The Lebanese contend that, after Israel informed UNIFIL of its plans to cut down the disputed tree, the Lebanese Armed Forces soldiers on the ground asked for a 24-hour delay, which was refused. The soldiers had requested time to raise the issue within their chain of command.  If the Israelis had acceded to the request, the Lebanese believe, the situation could have been resolved peacefully.

The Lebanese official also said that the soldiers did not initially shoot directly at the Israeli officers, as Israeli officials have claimed, but first yelled at them to stop their work. When the Israelis did not respond, the soldiers contacted their military superiors in Beirut and received approval to fire warning shots. "They got the orders for shooting warning shots from their superiors, but not for shooting at the Israelis," said the official. "The aim was to avoid a confrontation."

The Lebanese government contends that the problems along the Israeli-Lebanese border originate from ambiguity regarding the location of the border dividing the two countries. While the IDF soldiers were behind the Blue Line, the U.N.-demarcated line that was published in 2000, it is not the international border, which is the 1949 armistice line. "The Blue Line is the withdrawal line; it’s not the international line," said the official. "And the Lebanese have reservations over some spots, including the place where this incident happened."

To prevent these incidents from occurring in the future, the Lebanese government is calling for closer coordination between UNIFIL, Israel, and Lebanon in the area. It will also request that the international community work to develop an internationally recognized border separating the two countries that would resolve Israel and Lebanon’s remaining territorial disputes.

Josh Rogin covers national security and foreign policy and writes the daily Web column The Cable. His column appears bi-weekly in the print edition of The Washington Post. He can be reached for comments or tips at josh.rogin@foreignpolicy.com.

Previously, Josh covered defense and foreign policy as a staff writer for Congressional Quarterly, writing extensively on Iraq, Afghanistan, Guantánamo Bay, U.S.-Asia relations, defense budgeting and appropriations, and the defense lobbying and contracting industries.
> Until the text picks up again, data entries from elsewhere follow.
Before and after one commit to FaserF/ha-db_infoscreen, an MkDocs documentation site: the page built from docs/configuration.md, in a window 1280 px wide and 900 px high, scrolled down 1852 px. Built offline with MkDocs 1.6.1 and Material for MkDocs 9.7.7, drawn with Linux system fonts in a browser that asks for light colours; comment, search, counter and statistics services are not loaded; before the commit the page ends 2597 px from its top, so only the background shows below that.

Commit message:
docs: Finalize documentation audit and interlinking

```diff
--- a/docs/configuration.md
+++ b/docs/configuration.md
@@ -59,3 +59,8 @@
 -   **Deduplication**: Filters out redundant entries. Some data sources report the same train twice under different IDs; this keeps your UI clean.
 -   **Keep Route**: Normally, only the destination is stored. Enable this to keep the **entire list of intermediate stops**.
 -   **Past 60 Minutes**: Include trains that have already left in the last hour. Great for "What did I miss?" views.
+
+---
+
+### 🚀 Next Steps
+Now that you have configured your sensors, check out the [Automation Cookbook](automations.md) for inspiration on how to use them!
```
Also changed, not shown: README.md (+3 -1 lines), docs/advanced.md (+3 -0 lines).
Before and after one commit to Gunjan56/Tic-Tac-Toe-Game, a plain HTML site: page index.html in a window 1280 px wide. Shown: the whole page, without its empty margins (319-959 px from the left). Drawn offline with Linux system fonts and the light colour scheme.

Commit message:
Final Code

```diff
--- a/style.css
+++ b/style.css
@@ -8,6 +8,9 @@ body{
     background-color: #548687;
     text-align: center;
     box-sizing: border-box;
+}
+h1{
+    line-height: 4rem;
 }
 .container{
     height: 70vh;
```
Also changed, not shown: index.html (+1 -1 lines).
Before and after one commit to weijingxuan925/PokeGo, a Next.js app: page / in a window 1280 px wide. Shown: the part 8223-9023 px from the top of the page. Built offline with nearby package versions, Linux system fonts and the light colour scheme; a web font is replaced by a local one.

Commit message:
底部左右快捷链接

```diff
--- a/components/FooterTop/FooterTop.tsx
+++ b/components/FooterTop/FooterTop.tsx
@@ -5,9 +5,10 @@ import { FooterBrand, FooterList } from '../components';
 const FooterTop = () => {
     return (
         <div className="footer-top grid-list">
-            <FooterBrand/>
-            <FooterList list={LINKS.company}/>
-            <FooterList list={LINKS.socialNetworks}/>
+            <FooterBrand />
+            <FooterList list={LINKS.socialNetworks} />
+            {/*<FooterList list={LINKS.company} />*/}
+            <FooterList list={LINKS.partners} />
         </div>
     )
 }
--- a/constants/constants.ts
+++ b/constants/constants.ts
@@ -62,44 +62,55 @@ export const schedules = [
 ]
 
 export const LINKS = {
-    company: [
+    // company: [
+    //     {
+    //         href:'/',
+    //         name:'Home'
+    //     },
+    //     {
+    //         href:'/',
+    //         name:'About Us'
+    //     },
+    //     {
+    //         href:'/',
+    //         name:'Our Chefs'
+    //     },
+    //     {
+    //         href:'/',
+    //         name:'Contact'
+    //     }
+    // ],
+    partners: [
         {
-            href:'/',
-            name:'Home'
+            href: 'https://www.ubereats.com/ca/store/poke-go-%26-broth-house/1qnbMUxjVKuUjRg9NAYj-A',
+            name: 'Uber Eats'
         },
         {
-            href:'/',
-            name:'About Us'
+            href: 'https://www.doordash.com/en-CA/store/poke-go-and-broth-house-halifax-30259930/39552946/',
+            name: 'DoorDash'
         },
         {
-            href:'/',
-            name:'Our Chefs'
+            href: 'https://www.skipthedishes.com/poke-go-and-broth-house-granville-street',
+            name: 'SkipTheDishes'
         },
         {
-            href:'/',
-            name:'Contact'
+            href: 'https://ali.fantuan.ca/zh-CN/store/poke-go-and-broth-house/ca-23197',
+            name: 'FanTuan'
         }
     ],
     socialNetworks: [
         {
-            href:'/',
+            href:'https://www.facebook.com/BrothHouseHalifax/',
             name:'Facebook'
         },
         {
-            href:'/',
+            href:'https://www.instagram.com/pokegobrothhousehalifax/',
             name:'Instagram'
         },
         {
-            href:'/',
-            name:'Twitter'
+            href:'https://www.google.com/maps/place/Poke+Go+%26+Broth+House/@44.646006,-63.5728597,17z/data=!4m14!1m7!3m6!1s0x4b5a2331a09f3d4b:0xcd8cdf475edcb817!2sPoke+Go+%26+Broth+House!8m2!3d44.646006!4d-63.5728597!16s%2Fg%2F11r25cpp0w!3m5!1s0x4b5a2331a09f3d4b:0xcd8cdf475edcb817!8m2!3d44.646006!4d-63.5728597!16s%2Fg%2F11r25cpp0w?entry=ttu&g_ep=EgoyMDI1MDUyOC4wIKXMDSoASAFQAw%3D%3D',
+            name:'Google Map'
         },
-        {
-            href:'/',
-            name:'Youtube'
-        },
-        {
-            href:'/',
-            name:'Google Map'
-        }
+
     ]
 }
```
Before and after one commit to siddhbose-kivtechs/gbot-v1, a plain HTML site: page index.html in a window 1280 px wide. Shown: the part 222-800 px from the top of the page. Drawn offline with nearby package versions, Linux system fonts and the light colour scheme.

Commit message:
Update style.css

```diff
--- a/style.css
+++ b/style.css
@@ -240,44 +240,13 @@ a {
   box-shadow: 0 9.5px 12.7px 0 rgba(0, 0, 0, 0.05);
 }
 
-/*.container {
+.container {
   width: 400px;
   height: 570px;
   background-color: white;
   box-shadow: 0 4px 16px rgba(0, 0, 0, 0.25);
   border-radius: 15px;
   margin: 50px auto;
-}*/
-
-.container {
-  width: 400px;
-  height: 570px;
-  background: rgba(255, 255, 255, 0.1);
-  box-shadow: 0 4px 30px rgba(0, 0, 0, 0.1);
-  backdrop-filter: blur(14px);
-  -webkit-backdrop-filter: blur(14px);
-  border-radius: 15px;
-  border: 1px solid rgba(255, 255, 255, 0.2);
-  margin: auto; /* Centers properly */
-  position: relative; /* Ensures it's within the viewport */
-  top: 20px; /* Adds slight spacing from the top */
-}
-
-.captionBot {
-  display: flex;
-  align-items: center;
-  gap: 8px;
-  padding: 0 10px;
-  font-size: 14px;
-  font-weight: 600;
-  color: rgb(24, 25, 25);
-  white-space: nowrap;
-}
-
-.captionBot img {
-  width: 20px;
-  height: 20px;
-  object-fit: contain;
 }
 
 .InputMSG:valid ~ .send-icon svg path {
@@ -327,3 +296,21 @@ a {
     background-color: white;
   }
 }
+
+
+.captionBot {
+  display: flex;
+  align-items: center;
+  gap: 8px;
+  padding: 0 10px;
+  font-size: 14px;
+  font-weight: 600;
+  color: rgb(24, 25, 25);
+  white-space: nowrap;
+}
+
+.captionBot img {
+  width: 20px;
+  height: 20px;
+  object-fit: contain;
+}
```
Prior to that, he covered military modernization, cyber warfare, space, and missile defense for Federal Computer Week Magazine. He has also served as Pentagon Staff Reporter for the Asahi Shimbun, Japan's leading daily newspaper, in its Washington, D.C., bureau, where he reported on U.S.-Japan relations, Chinese military modernization, the North Korean nuclear crisis, and more.

A graduate of George Washington University's Elliott School of International Affairs, Josh lived in Yokohama, Japan, and studied at Tokyo's Sophia University. He speaks conversational Japanese and has reported from the region. He has also worked at the House International Relations Committee, the Embassy of Japan, and the Brookings Institution.

Josh's reporting has been featured on CNN, MSNBC, C-Span, CBS, ABC, NPR, WTOP, and several other outlets. He was a 2008-2009 National Press Foundation's Paul Miller Washington Reporting Fellow, 2009 military reporting fellow with the Knight Center for Specialized Journalism and the 2011 recipient of the InterAction Award for Excellence in International Reporting. He hails from Philadelphia and lives in Washington, D.C. Twitter: @joshrogin

More from Foreign Policy

The Pentagon is seen from the air over Washington, D.C., on Aug. 25, 2013.

The Pentagon’s Office Culture Is Stuck in 1968

The U.S. national security bureaucracy needs a severe upgrade.

The Azerbaijani army patrols the streets of Shusha on Sept. 25 under a sign that reads: "Dear Shusha, you are free. Dear Shusha, we are back. Dear Shusha, we will resurrect you. Shusha is ours."

From the Ruins of War, a Tourist Resort Emerges

Shusha was the key to the recent war between Azerbaijan and Armenia. Now Baku wants to turn the fabled fortress town into a resort.

Frances Pugh in 2019's Midsommar.

Scandinavia’s Horror Renaissance and the Global Appeal of ‘Fakelore’

“Midsommar” and “The Ritual” are steeped in Scandinavian folklore. Or are they?